In a statement, Edsel B. Ford II, member of the Board of Directors for Ford Motor Company, said of Wood’s passing:

“This is a difficult day for all of us at Ford Motor Company. Glen Wood was the founding patriarch of the oldest continuously operating NASCAR Cup Series team and we consider Wood Brothers Racing a part of our family, the Ford Family. The Wood Brothers race team, by any measure, has been one of the most successful racing operations in the history of NASCAR. Most importantly for our company, Glen and his family have remained loyal to Ford throughout their 69-year history.
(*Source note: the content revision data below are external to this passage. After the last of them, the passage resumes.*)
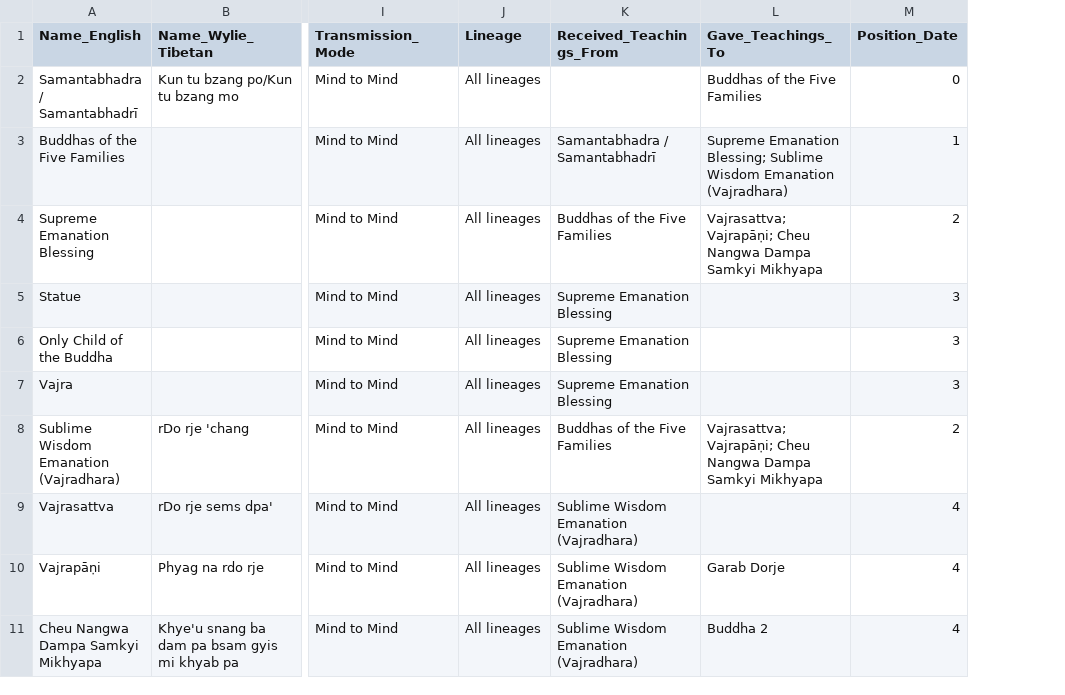
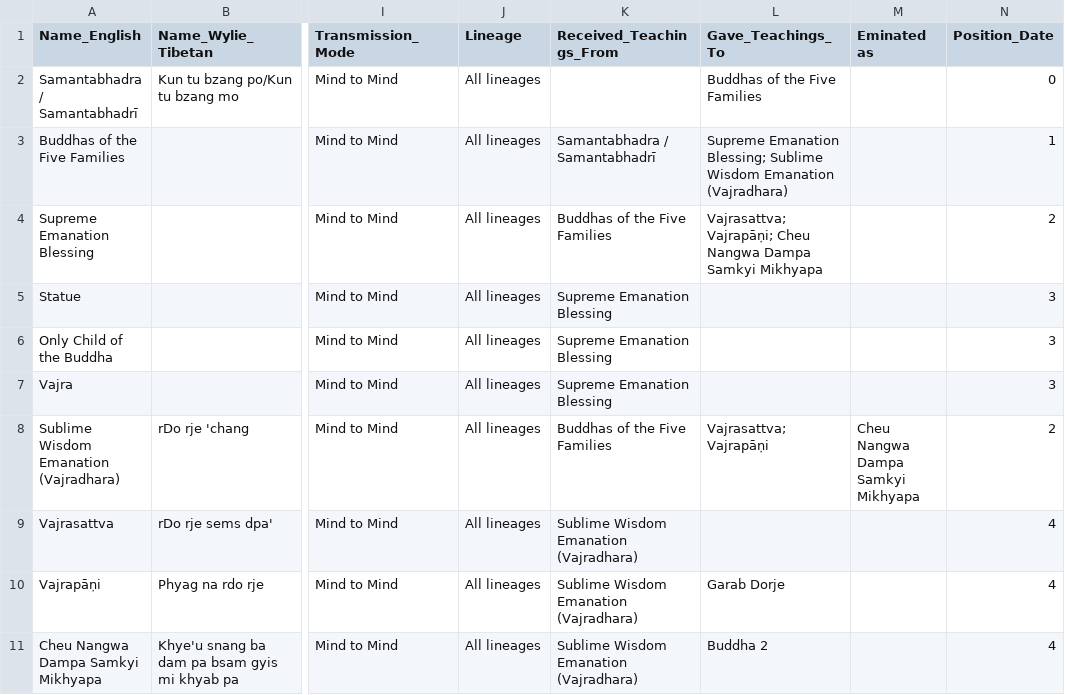
Before and after one commit to aftab-h/buddhist-lineage-tree-for-web, a CSV file: data/dzogchen_lineage.csv, drawn as a sheet; only a part is shown, gaps mark what is left out; the diff names each change by its address in the sheet, - before the commit and + after, or states it on an @@ line.

Commit message:
Enhance visualization and lineage data: Update index.html to improve link styles with emanation connections and fade effects for century lines. Refactor century line rendering for smoother transitions. Update dzogchen_lineage.csv to include 'Eminated as' column for enhanced lineage relationships and clarity.

```diff
--- a/data/dzogchen_lineage.csv
+++ b/data/dzogchen_lineage.csv
+column M (Eminated as), row 8: Cheu Nangwa Dampa Samkyi Mikhyapa
-L8 (Gave_Teachings_To): Vajrasattva; Vajrapāṇi; Cheu Nangwa Dampa Samkyi Mikhyapa
+L8 (Gave_Teachings_To): Vajrasattva; Vajrapāṇi
```
Also changed, not shown: 1 other file.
“Glen was an innovator who, along with his family, changed the sport itself.  But, more importantly, he was a true Southern gentleman who was quick with a smile and a handshake and he was a man of his word.   I will cherish the memories of our chats in the NASCAR garage, at their race shop in Mooresville or the racing museum in Stuart.  My most memorable moment with Glen was with he and his family in the #21 pit box watching Trevor Bayne win the 2011 Daytona 500 and the celebration that followed in victory lane.”
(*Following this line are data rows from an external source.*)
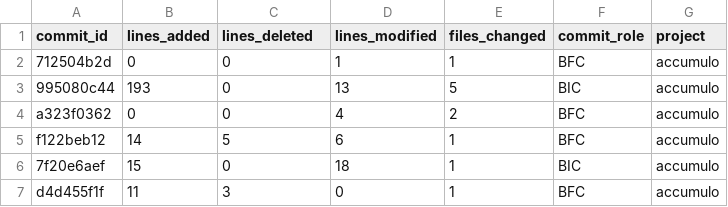
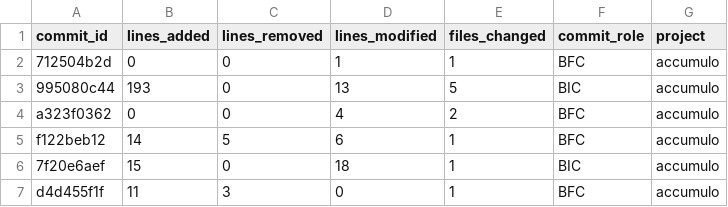
Before and after one commit to zaryanz/churn-bugs-vulns, a CSV file: data/intermediate/churn_ds_apache.csv, drawn as a sheet; only a part is shown.

```diff
--- a/data/intermediate/churn_ds_apache.csv
+++ b/data/intermediate/churn_ds_apache.csv
@@ -1,2 +1,2 @@
-commit_id,lines_added,lines_deleted,lines_modified,files_changed,commit_role,project
+commit_id,lines_added,lines_removed,lines_modified,files_changed,commit_role,project
 712504b2d,0,0,1,1,BFC,accumulo
```
Also changed, not shown: data/intermediate/churn_ds_apache_semantic.csv, 14 other files.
In a statement, NASCAR’s Jim France said: “In every way, Glen Wood was an original. In building the famed Wood Brothers Racing at the very beginnings of our sport, Glen laid a foundation for NASCAR excellence that remains to this day. As both a driver and a team owner, he was, and always will be, the gold standard. But personally, even more significant than his exemplary on-track record, he was a true gentleman and a close confidant to my father, mother and brother. On behalf of the France family and all of NASCAR, I send my condolences to the entire Wood family for the loss of a NASCAR giant.”
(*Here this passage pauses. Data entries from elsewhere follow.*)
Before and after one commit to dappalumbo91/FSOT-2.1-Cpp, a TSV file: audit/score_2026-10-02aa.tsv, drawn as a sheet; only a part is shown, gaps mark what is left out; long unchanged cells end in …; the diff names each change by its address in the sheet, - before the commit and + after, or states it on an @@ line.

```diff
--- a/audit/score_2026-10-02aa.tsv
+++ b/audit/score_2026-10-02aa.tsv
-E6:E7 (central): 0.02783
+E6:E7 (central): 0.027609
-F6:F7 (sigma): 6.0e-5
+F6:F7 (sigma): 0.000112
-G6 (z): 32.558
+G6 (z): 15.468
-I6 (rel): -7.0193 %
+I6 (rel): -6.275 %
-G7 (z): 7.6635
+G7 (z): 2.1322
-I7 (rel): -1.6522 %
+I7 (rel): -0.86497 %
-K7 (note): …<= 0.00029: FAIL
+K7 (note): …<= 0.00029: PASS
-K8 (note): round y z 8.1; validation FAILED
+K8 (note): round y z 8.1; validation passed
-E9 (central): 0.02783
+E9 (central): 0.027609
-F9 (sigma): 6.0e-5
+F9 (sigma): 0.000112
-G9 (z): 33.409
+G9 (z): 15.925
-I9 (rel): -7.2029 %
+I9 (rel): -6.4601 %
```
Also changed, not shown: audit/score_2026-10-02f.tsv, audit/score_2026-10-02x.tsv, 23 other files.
In a statement, Indianapolis Motor Speedway President J. Douglas Boles said: “Everyone at the Indianapolis Motor Speedway is saddened by the passing of Glen Wood. The word ‘legendary’ sometimes is overused, but it absolutely fits Glen and the team that he and his brother, Leonard, founded and built into a powerhouse in NASCAR. Wood Brothers Racing has such a deep, rich connection to IMS through its multiple entries in the Brickyard 400 and by serving as the pit crew for the Lotus/Ford that Jim Clark drove to victory in the 1965 Indianapolis 500. Glen’s legacy as a fine driver and motorsports innovator will be matched only by his enduring status as one of racing’s true gentlemen and class acts.”

Jerry Bonkowski contributed to this report